James Lick arrived in San Francisco – then known as Yerba Buena - in January 1848 when the population was barely 1000. Lick had acquired a modest fortune as a piano maker, fur trader and entrepreneur in Argentina, Chile, and Peru in the years 1821-47. The wily Lick used that money to buy land in San Francisco, carefully calculating the logical direction of the city’s expansion, and built a fortune.
One of Lick’s friends and neighbors in Peru was a man named Domingo Ghirardelli.
Domenico (Domingo was the name he used in Peru) was born in 1817 near Genoa. He learned the confectionery trade as a young man. Like his friend James Lick, he had immigrated to South America. Ghirardelli had moved first to Uruguay, then Peru where he had a successful confectionary business.
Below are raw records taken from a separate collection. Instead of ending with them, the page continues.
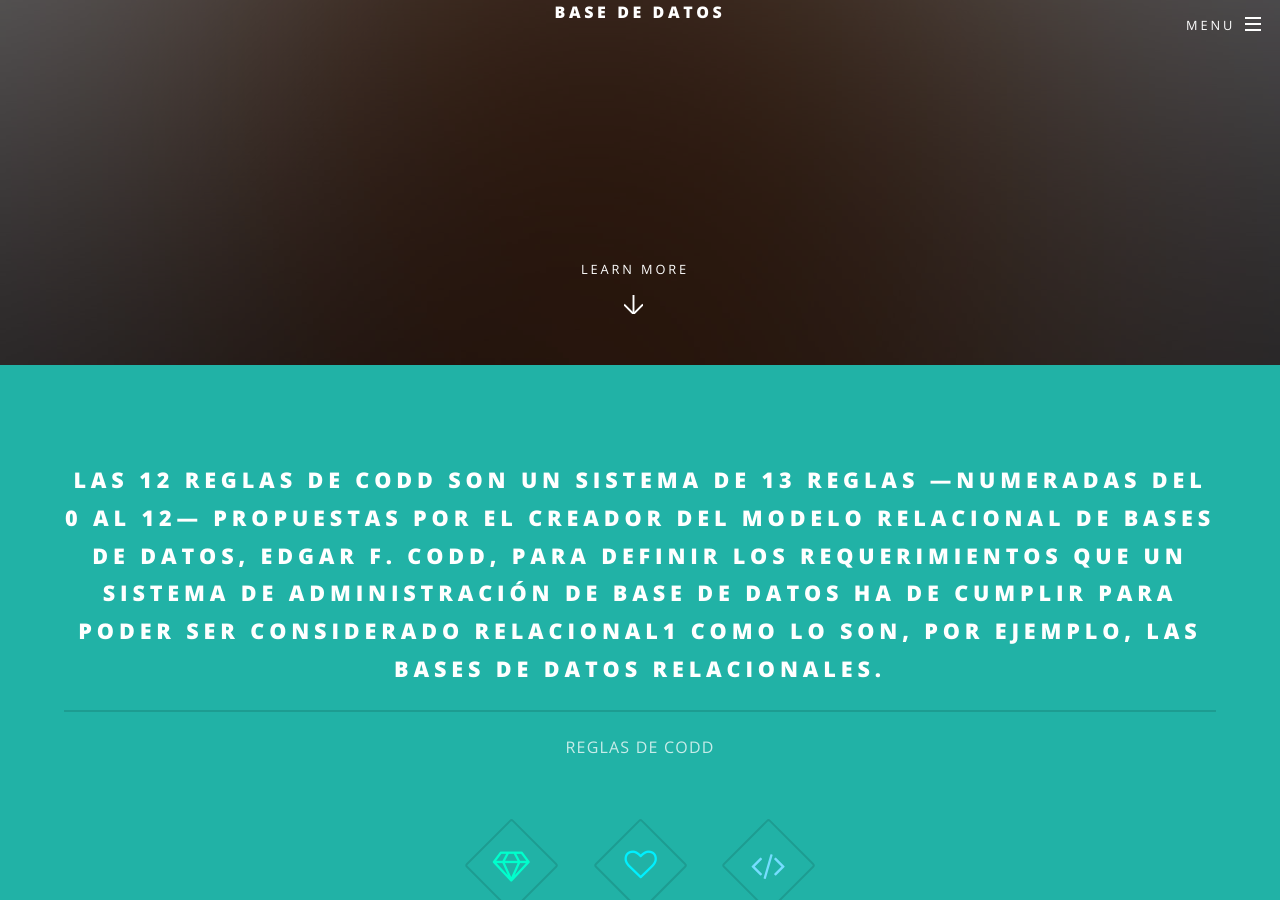
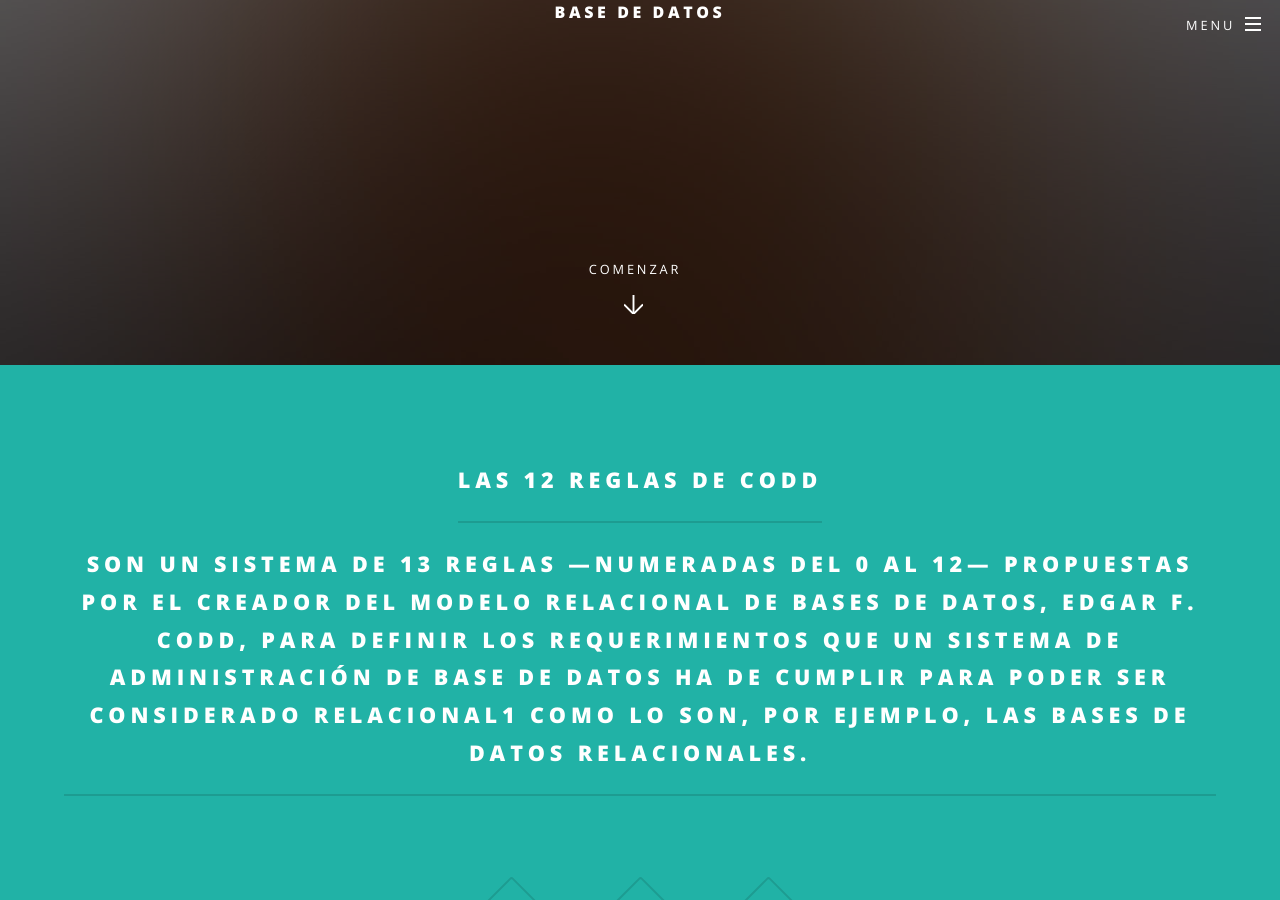
Before and after one commit to AlexRMendoza989/AlexRMendoza989.github.io, a Jekyll site: the page built from index.html, in a window 1280 px wide and 900 px high, scrolled down 535 px. Built offline with Jekyll 4.4.1, drawn with Linux system fonts in a browser that asks for light colours.

Commit message:
index modificado

```diff
--- a/index.html
+++ b/index.html
@@ -9,22 +9,20 @@ layout: landing
     <h2>{{ site.title }}</h2>
     <p>{{ site.description | markdownify }}</p>
   </div>
-  <a href="#one" class="more scrolly">Learn More</a>
+  <a href="#one" class="more scrolly">COMENZAR</a>
 </section>
 
 <!-- One -->
 <section id="one" class="wrapper style1 special">
   <div class="inner">
     <header class="major">
-      <h2>
-        Las 12 reglas de Codd son un sistema de 13 reglas —numeradas del 0 al
+      <h2> Las 12 reglas de Codd</h2>
+      <h2> Son un sistema de 13 reglas —numeradas del 0 al
         12— propuestas por el creador del modelo relacional de bases de datos,
         Edgar F. Codd, para definir los requerimientos que un sistema de
         administración de base de datos ha de cumplir para poder ser considerado
         relacional1 como lo son, por ejemplo, las bases de datos
-        relacionales.<br />
-      </h2>
-      <p>REGLAS DE CODD<br /></p>
+        relacionales.<br /></h2>
     </header>
     <ul class="icons major">
       <li>
```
James Lick had brought 600 pounds of Ghirardelli’s chocolates with him to California, which he quickly converted to cash. He urged Ghirardelli to come to California and ‘get into the chocolate business.’ Ghirardelli sailed to San Francisco but the lure of striking it rich in the gold rush diverted him for several years. In 1852 he finally did open up a “candy” store. He soon had several outlets and the business grew.
In 1893, Ghirardelli and his two sons thought big and bought a city block of bay-side property along North Point Street. Ghirardelli Square still contains the old buildings that formed the core of the Ghirardelli family business for over 60 years.
James Lick was a man of many interests and talents, and he was quite successful in California. In 1852-55 he built a four mill in San Jose, which was said to have produced the best flour in the West. He also imported rare and beautiful trees from all parts of the world.
Lick also built one of the Bay area’s first luxury hotels in San Francisco. He had a keen interest in science and near the end of his life, he founded the Lick Observatory at Mt. Hamilton, near San Jose, and donated what was then the largest telescope ever made.